** Opening Records for the exercise block **

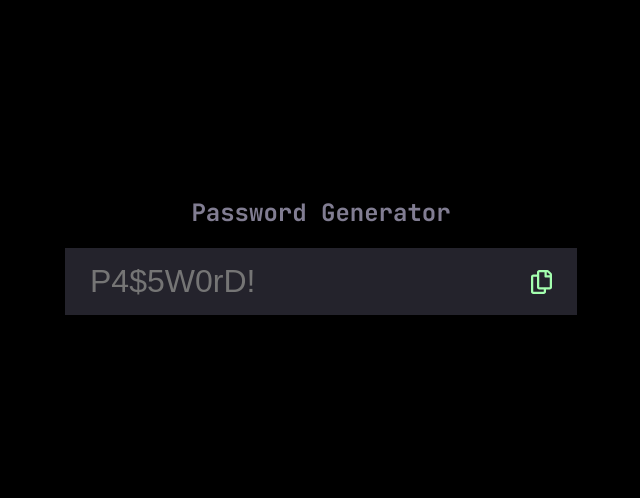
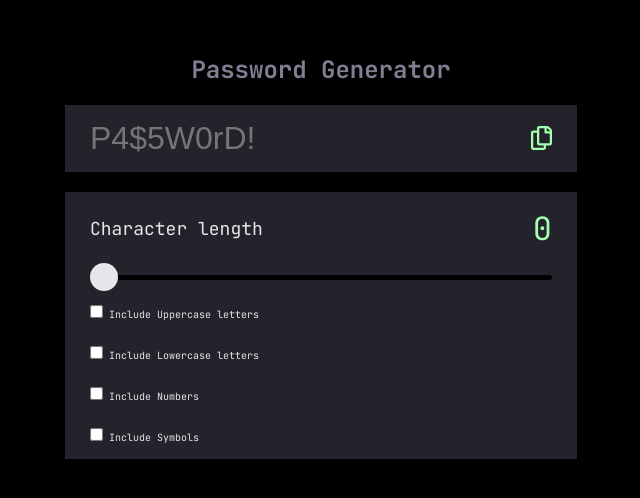
Before and after one commit to AssSam7/fem-password-generator, a website: page index.html in a window 1280 px wide. Shown: the part 144-642 px from the top of the page, without its empty margins (319-959 px from the left). Drawn offline with Linux system fonts and the light colour scheme.

Commit message:
Finishing the UI/UX of Range Input

```diff
--- a/app.js
+++ b/app.js
@@ -4,6 +4,8 @@ const includeUppercaseCharsInput = document.querySelector("#includeUppercase");
 const includeLowercaseCharsInput = document.querySelector("#includeLowercase");
 const includeNumCharsInput = document.querySelector("#includeNumbers");
 const includeSymbolsInput = document.querySelector("#includeSymbols");
+const charLengthInput = document.querySelector("#charLength");
+const charLengthValueEl = document.querySelector(".char_length--value");
 const submitBtn = document.querySelector("#submitBtn");
 
 /* Necessary variables */
@@ -75,7 +77,7 @@ includeSymbolsInput.addEventListener("change", (e) => {
   }
 });
 
-submitBtn.addEventListener("click", () => {
+/* submitBtn.addEventListener("click", () => {
   if (passLengthInput.value) {
     console.log(
       getRandomChars(
@@ -84,4 +86,14 @@ submitBtn.addEventListener("click", () => {
       ).join("")
     );
   }
+}); */
+
+charLengthInput.addEventListener("input", () => {
+  const min = charLengthInput.min;
+  const max = charLengthInput.max;
+  const currentVal = charLengthInput.value;
+  charLengthValueEl.textContent = currentVal;
+
+  charLengthInput.style.backgroundSize =
+    ((currentVal - min) / (max - min)) * 100 + "% 100%";
 });
--- a/index.html
+++ b/index.html
@@ -52,7 +52,29 @@
             class="icon__copy"
           />
         </div>
-        <div class="passgen__box--generator"></div>
+        <div class="passgen__box--generator">
+          <div class="char_length">
+            <div class="char_length--label">Character length</div>
+            <p class="char_length--value">0</p>
+          </div>
+          <input type="range" value="0" min="1" max="20" id="charLength" />
+          <label class="include_uppercase_chars">
+            <input type="checkbox" id="includeUppercase" />
+            <span>Include Uppercase letters</span>
+          </label>
+          <label class="include_lowercase_chars">
+            <input type="checkbox" id="includeLowercase" />
+            <span>Include Lowercase letters</span>
+          </label>
+          <label class="include_number_chars">
+            <input type="checkbox" id="includeNumbers" />
+            <span>Include Numbers</span>
+          </label>
+          <label class="include_symbol_chars">
+            <input type="checkbox" id="includeSymbols" />
+            <span>Include Symbols</span>
+          </label>
+        </div>
       </main>
     </div>
 
--- a/scss/_layout.scss
+++ b/scss/_layout.scss
@@ -14,6 +14,10 @@
   }
 
   &__box {
+    display: flex;
+    flex-direction: column;
+    gap: 2rem;
+
     &--result {
       padding: 1.5rem 2.5rem;
       background-color: $color-dark-grey;
@@ -32,6 +36,28 @@
     }
 
     &--generator {
+      padding: 1.5rem 2.5rem;
+      background-color: $color-dark-grey;
+      color: $color-light-white;
+
+      display: flex;
+      flex-direction: column;
+      gap: 2.5rem;
+
+      .char_length {
+        display: flex;
+        justify-content: space-between;
+        align-items: center;
+
+        &--label {
+          font-size: map-get($map: $font-sizes-map, $key: "body");
+        }
+
+        &--value {
+          color: $color-primary;
+          font-size: map-get($map: $font-sizes-map, $key: "heading-large");
+        }
+      }
     }
   }
 }
@@ -45,3 +71,50 @@
     }
   }
 }
+
+input[type="range"] {
+  -webkit-appearance: none;
+  background: #000;
+  height: 5px;
+  border-radius: 50px;
+  background-image: linear-gradient($color-light-primary, $color-primary);
+  background-size: 0% 100%;
+  background-repeat: no-repeat;
+}
+
+input[type="range"]::-webkit-slider-thumb {
+  -webkit-appearance: none; /* clear browser thumb */
+  width: 28px;
+  height: 28px;
+  background-color: $color-light-white;
+  border-radius: 100%;
+
+  &:hover {
+    background-color: $color-very-dark-grey;
+    border: 1px solid $color-primary;
+  }
+}
+
+/******** Firefox ********/
+input[type="range"]::-moz-range-progress {
+  appearance: none;
+  background: $color-primary;
+  outline: none;
+  height: 0.5rem;
+}
+
+input[type="range"]::-moz-range-track {
+  background: #000;
+  height: 0.5rem;
+}
+
+input[type="range"]::-moz-range-thumb {
+  height: 28px;
+  width: 28px;
+  border-radius: 100%;
+
+  &:hover {
+    background-color: $color-very-dark-grey;
+    border: 1px solid $color-primary;
+  }
+}
--- a/scss/_variables.scss
+++ b/scss/_variables.scss
@@ -2,6 +2,7 @@
 
 /* Colors */
 $color-primary: #a4ffaf;
+$color-light-primary: #bcf7c3;
 $color-light-white: #e6e5ea;
 $color-grey: #817d92;
 $color-dark-grey: #24232c;
```
Also changed, not shown: style.css, 1 other file.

** Closing Records for the exercise block **

Requirement |
In the entries above, find each line with the string "addEventListener" and copy it.

Worked solution |
@@ -75,7 +77,7 @@ includeSymbolsInput.addEventListener("change", (e) => {
-submitBtn.addEventListener("click", () => {
+/* submitBtn.addEventListener("click", () => {
@@ -84,4 +86,14 @@ submitBtn.addEventListener("click", () => {
+charLengthInput.addEventListener("input", () => {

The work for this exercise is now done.